Jansen noted, “Something that I see in practically every corner of your campaign website is this idea of trying to overcome the divisiveness and division. I think we can honestly say a political and philosophical division is what’s really harming us right now. For instance, many Republicans say I don’t believe in climate change, but if you drill down on them, it’s not that they don’t believe there’s manmade climate change. They just don’t believe it’s being presented honestly. One of the most horrifying things was a prominent and respected climate scientist who came out recently and said, in order to get my papers published, I have to eliminate data that doesn’t go along with the bias that it’s a dire crisis, and the world’s going to end within 10 years. How do we navigate this? How do you do this when we’re letting narratives rule the day instead of objective facts? Then how do we get back to examining the trade-offs and what makes the most sense?”
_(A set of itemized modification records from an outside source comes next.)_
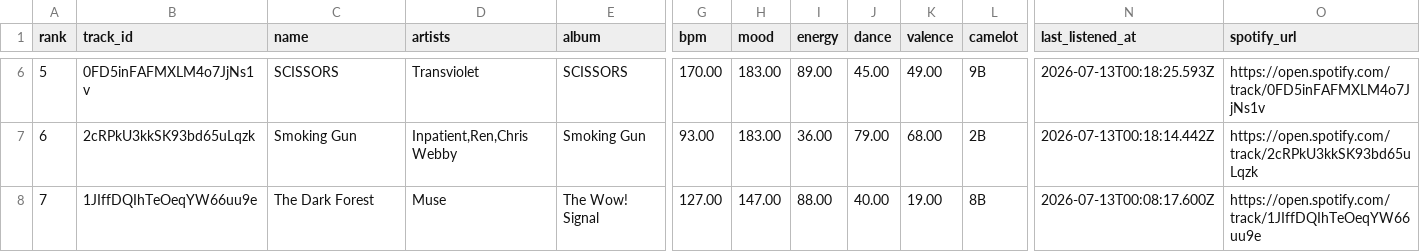
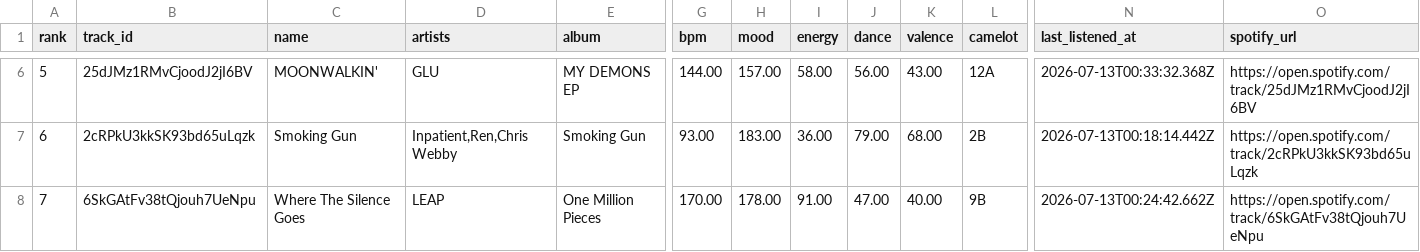
Before and after one commit to kaseymallette/wax, a CSV file: users/kasey/playlists/save-for-later.csv, drawn as a sheet; only a part is shown, gaps mark what is left out; the diff covers the shown part only; the diff names each change by its address in the sheet, - before the commit and + after, or states it on an @@ line.

```diff
--- a/users/kasey/playlists/save-for-later.csv
+++ b/users/kasey/playlists/save-for-later.csv
-B6 (track_id): 0FD5inFAFMXLM4o7JjNs1v
+B6 (track_id): 25dJMz1RMvCjoodJ2jI6BV
-C6 (name): SCISSORS
+C6 (name): MOONWALKIN'
-D6 (artists): Transviolet
+D6 (artists): GLU
-E6 (album): SCISSORS
+E6 (album): MY DEMONS EP
-G6 (bpm): 170.00
+G6 (bpm): 144.00
-H6 (mood): 183.00
+H6 (mood): 157.00
-I6 (energy): 89.00
+I6 (energy): 58.00
-J6 (dance): 45.00
+J6 (dance): 56.00
-K6 (valence): 49.00
+K6 (valence): 43.00
-L6 (camelot): 9B
+L6 (camelot): 12A
-N6 (last_listened_at): 2026-07-13T00:18:25.593Z
+N6 (last_listened_at): 2026-07-13T00:33:32.368Z
-O6 (spotify_url): https://open.spotify.com/track/0FD5inFAFMXLM4o7JjNs1v
+O6 (spotify_url): https://open.spotify.com/track/25dJMz1RMvCjoodJ2jI6BV
-B8 (track_id): 1JIffDQIhTeOeqYW66uu9e
+B8 (track_id): 6SkGAtFv38tQjouh7UeNpu
-C8 (name): The Dark Forest
+C8 (name): Where The Silence Goes
-D8 (artists): Muse
+D8 (artists): LEAP
-E8 (album): The Wow! Signal
+E8 (album): One Million Pieces
-G8 (bpm): 127.00
+G8 (bpm): 170.00
-H8 (mood): 147.00
+H8 (mood): 178.00
-I8 (energy): 88.00
+I8 (energy): 91.00
-J8 (dance): 40.00
+J8 (dance): 47.00
-K8 (valence): 19.00
+K8 (valence): 40.00
-L8 (camelot): 8B
+L8 (camelot): 9B
-N8 (last_listened_at): 2026-07-13T00:08:17.600Z
+N8 (last_listened_at): 2026-07-13T00:24:42.662Z
-O8 (spotify_url): https://open.spotify.com/track/1JIffDQIhTeOeqYW66uu9e
+O8 (spotify_url): https://open.spotify.com/track/6SkGAtFv38tQjouh7UeNpu
```
Also changed, not shown: 126 edited cells elsewhere in this file, 7 other files.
Hogan said, “There’s no magic wand and there’s no easy solution, but right now you get the lot of misinformation, disinformation on both sides, and it seems as if the loudest and angriest voices get all the attention and very few people are willing to sit down and discuss the facts and debate the issues. You can passionately debate and argue but at the end of the day, they’ve got to govern. That’s the way it used to be back in the day and now it seems like it’s all about what you say on Twitter, or what kind of the most outrageous statement you can make. That’s what has to happen in Washington. People don’t even talk to each other. They don’t pass anything. They never accomplish anything. It’s broken. The whole political system is broken. I just want to thank you very much for having me this morning. I enjoyed the talk and we’re looking forward to a couple of days here in western Maryland. This is going to be a long hard fought campaign. We haven’t elected a Republican Senator in 44 years but I think with the help of the people in western Maryland, we may be able to pull off another big surprise upset.”

Jansen said, “A lot of Republicans we admire a lot who are in Maryland have such great respect for Larry Hogan. What they tell us is he was in a realistic way of dealing with what’s going on. He was smart enough to understand where he needed to look at both sides and have the discussions that needed to be had with the atmosphere he’s in. He’s very good for Maryland that way and I would think the voters in Maryland could see the value in having him as their Senator.” 

Ryan added, “Remember this in Washington County. I went to David Trone’s office about a constituent issue. There’s a huge difference between arrogance and an all access guy like Larry Hogan. Do I agree with everything Larry does? No. I am appalled at the treatment that Washington County gets out of David Tyrone who needs to go back to the private sector. This guy is spending $20 to $30 million for a $174,000 a year job. He’s a poor Congressman, and he’ll be even worse as a Senator.”